--- Description of the task ---
In the data below, find each line containing the string "label" and return it.
-=-=-=-=-
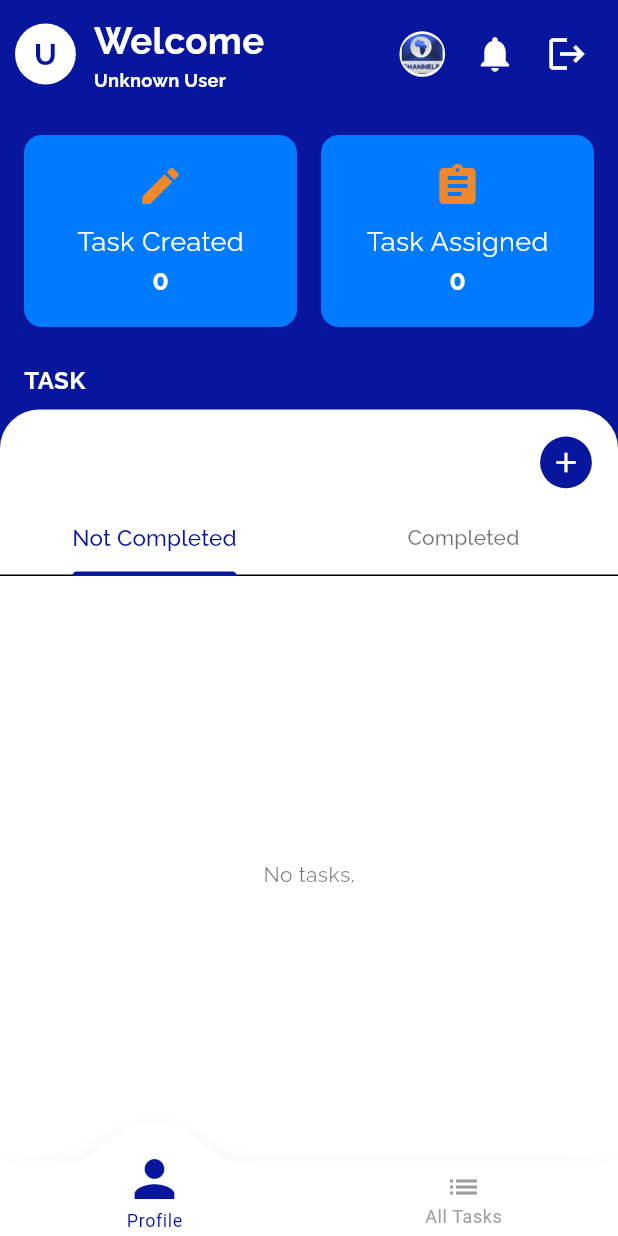
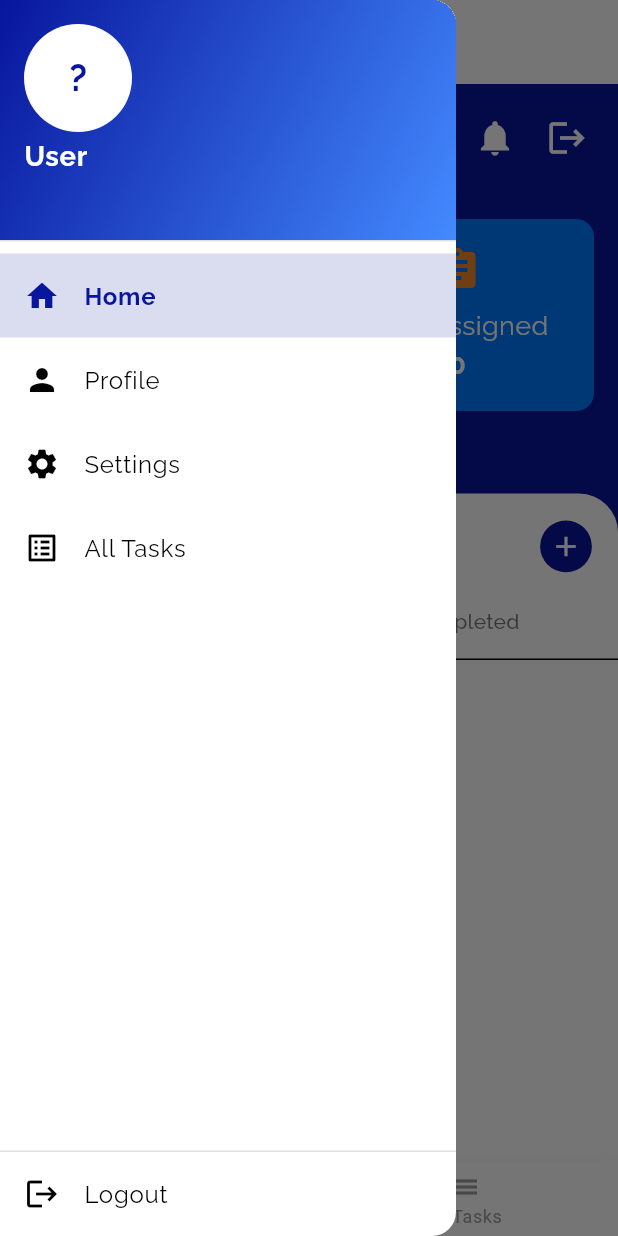
Before and after one commit to danielcyudoncy/task, a Flutter app: the HomeScreen screen opened by its route, with the side drawer open (before the commit the screen has no drawer), on a phone screen of 412 x 824 dp. Run offline on Flutter 3.47's test engine with Material 3 defaults, Android fonts, the phone set to English and light mode, and no system bars; drawn by our look-alikes of convex_bottom_bar; our stand-ins replace cloud_firestore, cloud_functions, firebase_analytics, firebase_auth, firebase_core, firebase_messaging and 12 more; accounts and stored records are empty; statements that could not run were skipped.

Commit message:
adding a drawer

```diff
--- a/lib/utils/themes/app_theme.dart
+++ b/lib/utils/themes/app_theme.dart
@@ -2,7 +2,6 @@
 import 'package:flutter/material.dart';
 import 'package:flutter_screenutil/flutter_screenutil.dart';
 import 'package:google_fonts/google_fonts.dart';
-
 
 class AppTheme {
   static const Color _primaryBlue = Color(0xFF08169D);
@@ -11,6 +10,7 @@ class AppTheme {
   static ThemeData lightTheme = ThemeData(
     useMaterial3: true,
     brightness: Brightness.light,
+    scaffoldBackgroundColor: Colors.white,
     colorScheme: const ColorScheme.light(
       primary: _primaryBlue,
       onPrimary: Colors.white,
@@ -26,7 +26,6 @@ class AppTheme {
       onPrimaryContainer: _primaryBlue,
       surfaceVariant: Color(0xFFF3F6FD),
     ),
-    scaffoldBackgroundColor: Colors.white,
     textTheme: GoogleFonts.ralewayTextTheme(),
     dividerTheme: const DividerThemeData(
       color: Colors.black12,
@@ -34,12 +33,11 @@ class AppTheme {
       space: 1,
     ),
     appBarTheme: AppBarTheme(
-      backgroundColor: Colors.white,
-      foregroundColor: _primaryBlue,
+      backgroundColor: const Color(0xFF181B2A), // allow override
       elevation: 0,
-      iconTheme: const IconThemeData(color: _primaryBlue),
+      iconTheme: const IconThemeData(color: Colors.white), // white hamburger
       titleTextStyle: GoogleFonts.raleway(
-        color: _primaryBlue,
+        color: Colors.white,
         fontWeight: FontWeight.bold,
         fontSize: 20.sp,
       ),
@@ -77,6 +75,7 @@ class AppTheme {
   static ThemeData darkTheme = ThemeData(
     useMaterial3: true,
     brightness: Brightness.dark,
+    scaffoldBackgroundColor: const Color(0xFF181B2A),
     colorScheme: const ColorScheme.dark(
       primary: _primaryBlue,
       onPrimary: Colors.white,
@@ -92,7 +91,6 @@ class AppTheme {
       onPrimaryContainer: Colors.white,
       surfaceVariant: Color(0xFF23243A),
     ),
-    scaffoldBackgroundColor: const Color(0xFF181B2A),
     textTheme: GoogleFonts.ralewayTextTheme(ThemeData.dark().textTheme),
     dividerTheme: const DividerThemeData(
       color: Colors.white24,
@@ -100,8 +98,7 @@ class AppTheme {
       space: 1,
     ),
     appBarTheme: AppBarTheme(
-      backgroundColor: const Color(0xFF181B2A),
-      foregroundColor: Colors.white,
+      backgroundColor: Colors.transparent, // allow override
       elevation: 0,
       iconTheme: const IconThemeData(color: Colors.white),
       titleTextStyle: GoogleFonts.raleway(
@@ -139,5 +136,4 @@ class AppTheme {
       ),
     ),
   );
-
 }
--- a/lib/views/admin_dashboard_screen.dart
+++ b/lib/views/admin_dashboard_screen.dart
@@ -5,6 +5,7 @@ import 'package:flutter_screenutil/flutter_screenutil.dart';
 import 'package:get/get.dart';
 import 'package:task/utils/constants/app_strings.dart';
 import 'package:task/utils/constants/app_styles.dart';
+import 'package:task/widgets/app_drawer.dart';
 import 'package:task/widgets/dashboard_cards_widget.dart';
 import 'package:task/widgets/header_widget.dart';
 import 'package:task/widgets/user_nav_bar.dart';
@@ -402,6 +403,10 @@ class _AdminDashboardScreenState extends State<AdminDashboardScreen>
       }
 
       return Scaffold(
+        drawer: AppDrawer(),
+        appBar: AppBar(
+          title: const Text(''),
+        ),
         body: Container(
           decoration: BoxDecoration(
             gradient: isDark
--- a/lib/views/home_screen.dart
+++ b/lib/views/home_screen.dart
@@ -2,6 +2,7 @@
 import 'package:flutter/material.dart';
 import 'package:flutter_screenutil/flutter_screenutil.dart';
 import 'package:get/get.dart';
+import 'package:task/widgets/app_drawer.dart';
 import 'package:task/widgets/stats_section.dart';
 import 'package:task/widgets/task_section.dart';
 import '../controllers/auth_controller.dart';
@@ -52,6 +53,15 @@ class _HomeScreenState extends State<HomeScreen>
     final isDark = Theme.of(context).brightness == Brightness.dark;
 
     return Scaffold(
+      drawer: AppDrawer(),
+
+      appBar: AppBar(
+        backgroundColor: Colors.transparent,
+        elevation: 0,
+        iconTheme: const IconThemeData(color: Colors.blue),
+        title: const Text(''),
+
+      ),
       body: Container(
         width: double.infinity,
         decoration: BoxDecoration(
--- /dev/null
+++ b/lib/widgets/app_drawer.dart
@@ -0,0 +1,133 @@
+// widgets/app_drawer.dart
+import 'package:flutter/material.dart';
+import 'package:flutter_screenutil/flutter_screenutil.dart';
+import 'package:get/get.dart';
+import '../controllers/auth_controller.dart';
+
+class AppDrawer extends StatelessWidget {
+  final authController = Get.find<AuthController>();
+
+  AppDrawer({super.key});
+
+  @override
+  Widget build(BuildContext context) {
+    final currentRoute = ModalRoute.of(context)?.settings.name ?? '';
+    final isDark = Theme.of(context).brightness == Brightness.dark;
+
+    Color selectedColor = isDark
+        ? Theme.of(context).colorScheme.secondary
+        : Theme.of(context).primaryColor;
+
+    Widget drawerItem({
+      required IconData icon,
+      required String label,
+      required String route,
+    }) {
+      final isSelected = currentRoute == route;
+
+      return AnimatedContainer(
+        duration: const Duration(milliseconds: 300),
+        color:
+            isSelected ? selectedColor.withOpacity(0.15) : Colors.transparent,
+        child: ListTile(
+          leading: AnimatedSwitcher(
+            duration: const Duration(milliseconds: 250),
+            transitionBuilder: (child, animation) =>
+                ScaleTransition(scale: animation, child: child),
+            child: Icon(
+              icon,
+              key: ValueKey<bool>(isSelected),
+              color: isSelected ? selectedColor : null,
+            ),
+          ),
+          title: Text(
+            label,
+            style: TextStyle(
+              color: isSelected ? selectedColor : null,
+              fontWeight: isSelected ? FontWeight.bold : FontWeight.normal,
+            ),
+          ),
+          selected: isSelected,
+          onTap: () {
+            Navigator.pop(context);
+            if (!isSelected) Get.toNamed(route);
+          },
+        ),
+      );
+    }
+
+    return Drawer(
+      child: Column(
+        children: [
+          UserAccountsDrawerHeader(
+            currentAccountPicture: CircleAvatar(
+              radius: 30,
+              backgroundColor: Colors.white,
+              backgroundImage: authController.profilePic.value.isNotEmpty
+                  ? NetworkImage(authController.profilePic.value)
+                  : null,
+              child: authController.profilePic.value.isEmpty
+                  ? Text(
+                      authController.fullName.value.isNotEmpty
+                          ? authController.fullName.value[0].toUpperCase()
+                          : '?',
+                      style:  TextStyle(
+                        fontSize: 24.sp,
+                        fontWeight: FontWeight.bold,
+                        color: const Color(0xFF08169D),
+                        fontFamily: 'Raleway',
+                      ),
+                    )
+                  : null,
+            ),
+            accountName: Text(
+              authController.fullName.value.isNotEmpty
+                  ? authController.fullName.value
+                  : 'User',
+              style:  TextStyle(
+                fontWeight: FontWeight.bold,
+                fontSize: 18.sp,
+                color: Colors.white,
+                fontFamily: 'Raleway',
+              ),
+            ),
+            accountEmail: Text(
+              authController.currentUser?.email ?? '',
+              style: const TextStyle(
+                fontSize: 14,
+                color: Colors.white70,
+              ),
+            ),
+            decoration: BoxDecoration(
+              gradient: LinearGradient(
+                colors: isDark
+                    ? [Colors.grey.shade900, Colors.black87]
+                    : [Theme.of(context).primaryColor, Colors.blueAccent],
+                begin: Alignment.topLeft,
+                end: Alignment.bottomRight,
+              ),
+            ),
+          ),
+
+
+
+          drawerItem(icon: Icons.home, label: 'Home', route: '/home'),
+          drawerItem(icon: Icons.person, label: 'Profile', route: '/profile'),
+          drawerItem(
+              icon: Icons.settings, label: 'Settings', route: '/settings'),
+          drawerItem(
+              icon: Icons.list_alt, label: 'All Tasks', route: '/all-tasks'),
+          const Spacer(),
+          const Divider(),
+          ListTile(
+            leading: const Icon(Icons.logout),
+            title: const Text('Logout'),
+            onTap: () async {
+              await authController.signOut();
+            },
+          ),
+        ],
+      ),
+    );
+  }
+}
```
-=-=-=-=-
--- Output of the exercise ---
+      required String label,
+            label,
+          drawerItem(icon: Icons.home, label: 'Home', route: '/home'),
+          drawerItem(icon: Icons.person, label: 'Profile', route: '/profile'),
+              icon: Icons.settings, label: 'Settings', route: '/settings'),
+              icon: Icons.list_alt, label: 'All Tasks', route: '/all-tasks'),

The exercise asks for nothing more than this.